New York's largest confederation of Catholic healthcare providers is road-testing a home-grown integrated delivery network with employees. Network leaders plan to patch up potholes before signing up local employer groups.
Healthcare systems around the country haven't exactly impressed employers with their prowess at managing healthcare benefits.
In fact, many provider-owned HMOs have lost big bucks. It's one reason New York's Catholic Health Care Network, which operates 17 hospitals, and Servitas IPA, an independent practice association affiliated with CHCN's facilities and representing 1,200 doctors, are taking baby steps with their network, called Benefice Health. Benefice became the self-funding option for employees of CHCN facilities on Jan. 1.
"This is a great lab," said Patrick Aberle, an ex-Sutter Health executive hired to oversee Benefice.
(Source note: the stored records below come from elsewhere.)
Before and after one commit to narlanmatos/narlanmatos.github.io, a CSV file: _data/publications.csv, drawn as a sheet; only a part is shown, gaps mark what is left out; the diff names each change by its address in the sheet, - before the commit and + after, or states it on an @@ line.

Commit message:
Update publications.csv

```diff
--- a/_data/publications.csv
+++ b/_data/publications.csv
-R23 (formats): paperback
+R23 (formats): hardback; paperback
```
Not surprisingly, some glitches already have emerged, with late-arriving identification cards being an example. "I want at least six months to nine months to work out the wrinkles before we bring in a lot of enrollment from the outside."
Until a few months ago, Aberle had been senior vice president of managed care at Sacramento, Calif.-based Sutter. His responsibilities included oversight of Omni Healthcare, a troubled HMO owned jointly by Sutter and Stockton, Calif.-based St. Joseph Medical Center (Aug. 31, 1998, p. 6).
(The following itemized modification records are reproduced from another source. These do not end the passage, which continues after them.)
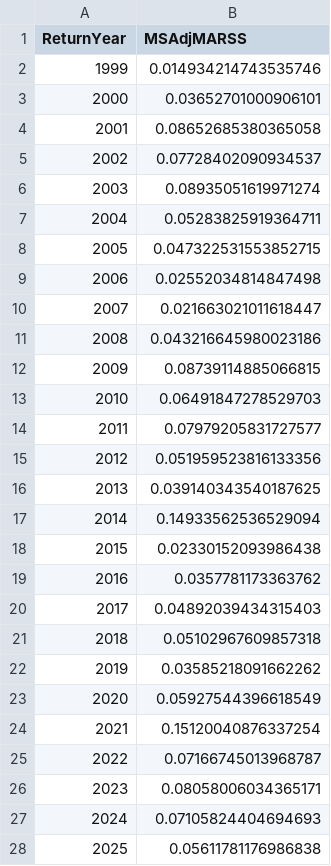
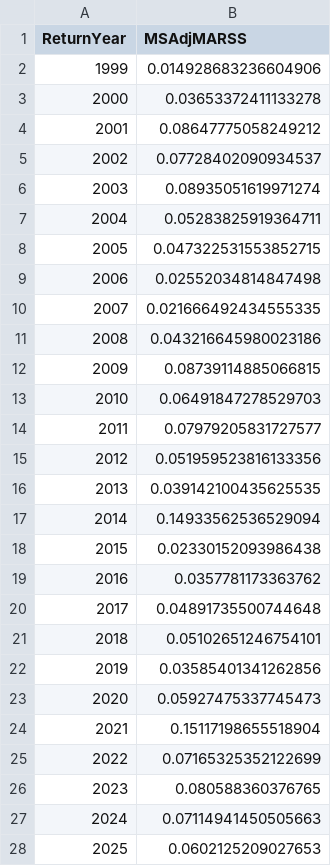
Before and after one commit to ODFW-IFSP/OPITT, a CSV file: Marine Survival Index/MSI_results.csv, drawn as a sheet.

Commit message:
2026 MSI estimate run with final ER

```diff
--- a/Marine Survival Index/MSI_results.csv
+++ b/Marine Survival Index/MSI_results.csv
@@ -1,5 +1,5 @@
 ReturnYear,MSAdjMARSS
-1999,0.014934214743535746
-2000,0.03652701000906101
-2001,0.08652685380365058
+1999,0.014928683236604906
+2000,0.03653372411133278
+2001,0.08647775058249212
 2002,0.07728402090934537
@@ -9,3 +9,3 @@ ReturnYear,MSAdjMARSS
 2006,0.02552034814847498
-2007,0.021663021011618447
+2007,0.021666492434555335
 2008,0.043216645980023186
@@ -15,3 +15,3 @@ ReturnYear,MSAdjMARSS
 2012,0.051959523816133356
-2013,0.039140343540187625
+2013,0.039142100435625535
 2014,0.14933562536529094
@@ -19,10 +19,10 @@ ReturnYear,MSAdjMARSS
 2016,0.0357781173363762
-2017,0.04892039434315403
-2018,0.05102967609857318
-2019,0.03585218091662262
-2020,0.05927544396618549
-2021,0.15120040876337254
-2022,0.07166745013968787
-2023,0.08058006034365171
-2024,0.07105824404694693
-2025,0.05611781176986838
+2017,0.04891735500744648
+2018,0.05102651246754101
+2019,0.03585401341262856
+2020,0.05927475337745473
+2021,0.15117198655518904
+2022,0.07165325352122699
+2023,0.080588360376765
+2024,0.07114941450505663
+2025,0.0602125209027653
```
Despite Omni's troubles, Aberle is considered up for the task, according to a healthcare consultant in the Sacramento market.
Still, New York employers question whether providers are ready to make the leap into managed care.
"They question whether providers can handle the administration (of health insurance benefits)," including enrollment, billing and eligibility, said Laurel Pickering, executive director of the New York Business Group on Health.
"I'm just not sure that many of these organizations yet are as fully refined (administratively) as they should be," said Richard Sinni, group healthcare practice leader for the New York metropolitan area of Watson Wyatt Worldwide.
Aberle said he knows employers are skeptical, and he hopes to develop a track record with Catholic facility employees and accumulate data proving that Benefice can control utilization and costs.
Some 7,000 CHCN employees have enrolled in Benefice. But Aberle also must persuade employees of the Roman Catholic Archdiocese, a CHCN co-sponsor, to make the switch. Although the archdiocese considered offering Benefice to its 10,000 employees last fall, it held off because of concerns over the network's breadth of coverage compared with, say, Empire Blue Cross and Blue Shield.
"We've had conversations inside of the archdiocese about the limitation of the Benefice network and how it would be offered," Aberle said. "Those questions are surfacing, and we're answering them as they surface," he said.